Celebrating the visual languages of PEOPLE, COMMUNITY, CULTURE, and ENVIRONMENT through the global practice of resist-dye traditions and innovations, keeping in mind authenticity, reciprocity, and networking.
Early morning in the Berkeley Hills, Yoshiko Wada began preparing numerous indigo vats and fructose pots in preparation for the exciting weekend ahead. The scent of indigofera tinctoria filled the studio with its distinct metallic aroma along with the sweetness of boiling plums, a fusion of fragrances that would soon become familiar.
Yoshiko and the Slow Fiber Studios team were approached by the San Francisco-based Hipcamp to teach a weekend workshop for their Summer Skill-Sharing Series. Hipcamp is an online platform and community that provides easy access to numerous and diverse campgrounds across the nation. It has developed a diverse catalog of national parks, public parks, and private land to make unique sites readily available to campers.
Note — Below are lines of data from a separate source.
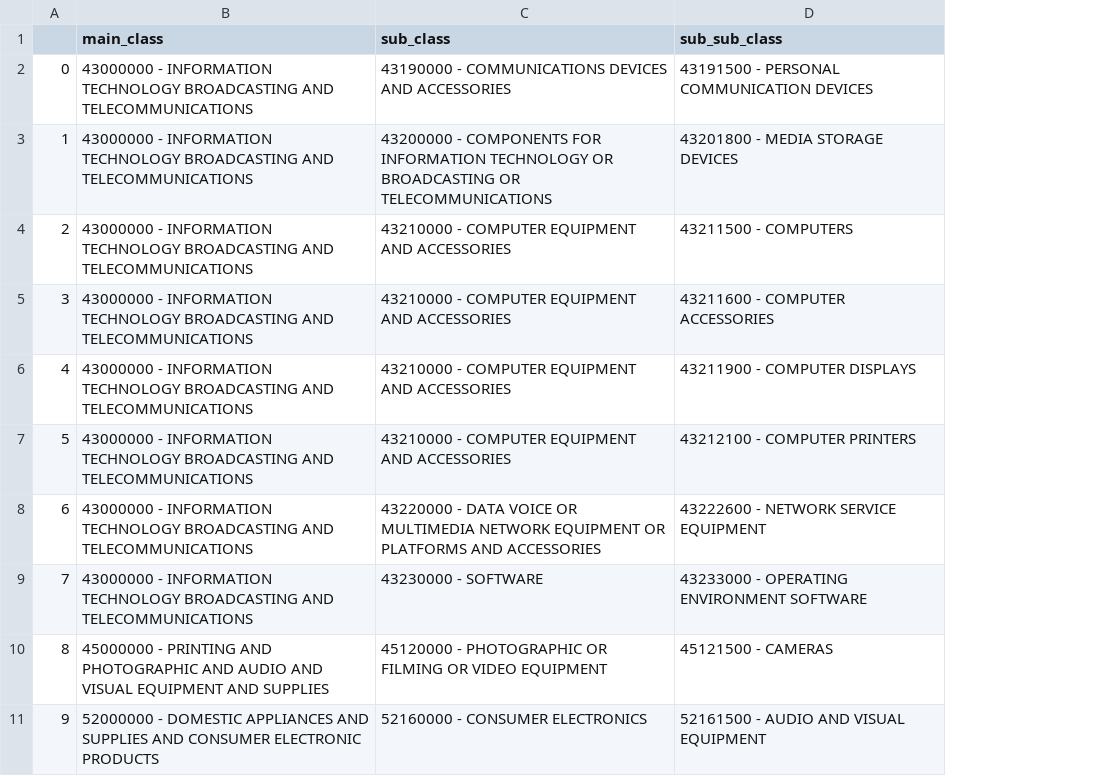
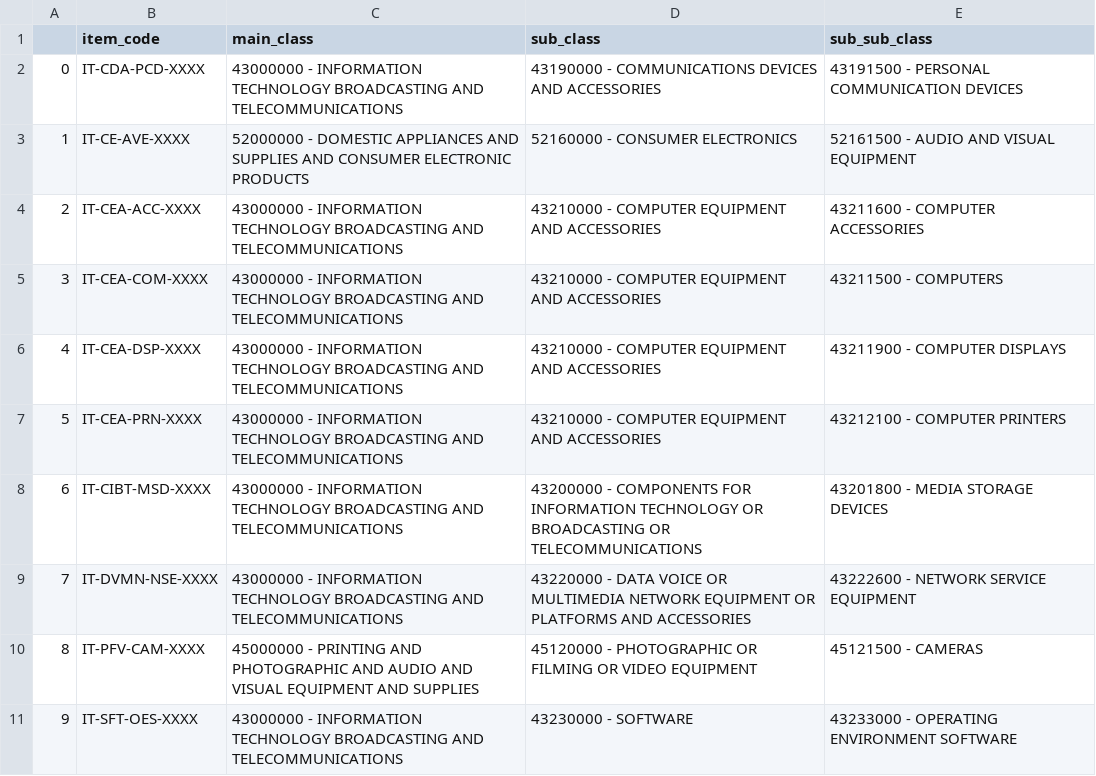
Before and after one commit to andrew-asgc/it-autoclassification, a CSV file: identify.csv, drawn as a sheet; addresses are those after the commit; the diff names each change by its address in the sheet, - before the commit and + after, or states it on an @@ line.

Commit message:
Add files via upload

```diff
--- a/identify.csv
+++ b/identify.csv
+column B (item_code), rows 2-11: IT-CDA-PCD-XXXX | IT-CE-AVE-XXXX | IT-CEA-ACC-XXXX | IT-CEA-COM-XXXX | IT-CEA-DSP-XXXX | IT-CEA-PRN-XXXX | IT-CIBT-MSD-XXXX | IT-DVMN-NSE-XXXX | IT-PFV-CAM-XXXX | IT-SFT-OES-XXXX
-C3 (main_class): 43000000 - INFORMATION TECHNOLOGY BROADCASTING AND TELECOMMUNICATIONS
+C3 (main_class): 52000000 - DOMESTIC APPLIANCES AND SUPPLIES AND CONSUMER ELECTRONIC PRODUCTS
-D3 (sub_class): 43200000 - COMPONENTS FOR INFORMATION TECHNOLOGY OR BROADCASTING OR TELECOMMUNICATIONS
+D3 (sub_class): 52160000 - CONSUMER ELECTRONICS
-E3 (sub_sub_class): 43201800 - MEDIA STORAGE DEVICES
+E3 (sub_sub_class): 52161500 - AUDIO AND VISUAL EQUIPMENT
-E4 (sub_sub_class): 43211500 - COMPUTERS
+E4 (sub_sub_class): 43211600 - COMPUTER ACCESSORIES
-E5 (sub_sub_class): 43211600 - COMPUTER ACCESSORIES
+E5 (sub_sub_class): 43211500 - COMPUTERS
-D8 (sub_class): 43220000 - DATA VOICE OR MULTIMEDIA NETWORK EQUIPMENT OR PLATFORMS AND ACCESSORIES
+D8 (sub_class): 43200000 - COMPONENTS FOR INFORMATION TECHNOLOGY OR BROADCASTING OR TELECOMMUNICATIONS
-E8 (sub_sub_class): 43222600 - NETWORK SERVICE EQUIPMENT
+E8 (sub_sub_class): 43201800 - MEDIA STORAGE DEVICES
-D9 (sub_class): 43230000 - SOFTWARE
+D9 (sub_class): 43220000 - DATA VOICE OR MULTIMEDIA NETWORK EQUIPMENT OR PLATFORMS AND ACCESSORIES
-E9 (sub_sub_class): 43233000 - OPERATING ENVIRONMENT SOFTWARE
+E9 (sub_sub_class): 43222600 - NETWORK SERVICE EQUIPMENT
-C11 (main_class): 52000000 - DOMESTIC APPLIANCES AND SUPPLIES AND CONSUMER ELECTRONIC PRODUCTS
+C11 (main_class): 43000000 - INFORMATION TECHNOLOGY BROADCASTING AND TELECOMMUNICATIONS
-D11 (sub_class): 52160000 - CONSUMER ELECTRONICS
+D11 (sub_class): 43230000 - SOFTWARE
-E11 (sub_sub_class): 52161500 - AUDIO AND VISUAL EQUIPMENT
+E11 (sub_sub_class): 43233000 - OPERATING ENVIRONMENT SOFTWARE
```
Sharing like values of sustainable practice, and with an interest in promoting environmental education, Hipcamp invited Slow Fiber Studios to partake in Hipcampout #3: Arts and Craftsmanship on the Coast by teaching a workshop on sustainable natural indigo dyeing. Yoshiko warmly welcomed this unique opportunity to take Slow Fiber Studios on the road, introducing the art of shibori and the practice of dyeing with organic and safe ingredients to Hipcamp’s diverse audience, who ranged from ‘techies’ wanting to escape the city to experienced travelers looking for a new adventure.
The “Hipcampout” took place on Jug Handle Creek Farm, a 35-acre ocean-view property located five miles north of Mendocino in Caspar, California. Providing easy access to Jug Handle Beach and numerous hiking trails, the site provided an ideal environment to learn and experience the transformational process of indigo dyeing in the fresh air and warm sun.
Yoshiko first briefly discussed the chemical and physical processes involved with the indigo, the organic reducing agent (fructose),and the clay resist paste, emphasizing the importance of using environmentally safe materials. She then went on to demonstrate physical examples of the artistic traditions associated with shibori and practiced in a range of global cultures.. One of the most satisfying aspects of this experience was to witness the participants’ reactions the moment they removed their cotton bandanas and bamboo scarves from the dye vat, watching the cloth hit the air and oxidize from soft green to deep blue.
At the end of the workshop, we had a great opportunity to talk with Hipcamp Founder and CEO, Alyssa Ravasio, who was patiently untying the knots from her freshly dyed scarf. Alyssa shared the story of Hipcamp’s founding and how an endless search for a place to camp on the California coast led to creating an online community dedicated to making it easier to camp and connect with like-minded people.
Slow Fiber Studios is glad to have had the opportunity to work in partnership with a community which also values the importance of learning creatively, engaging with an open mind, living sustainably, and connecting with other people.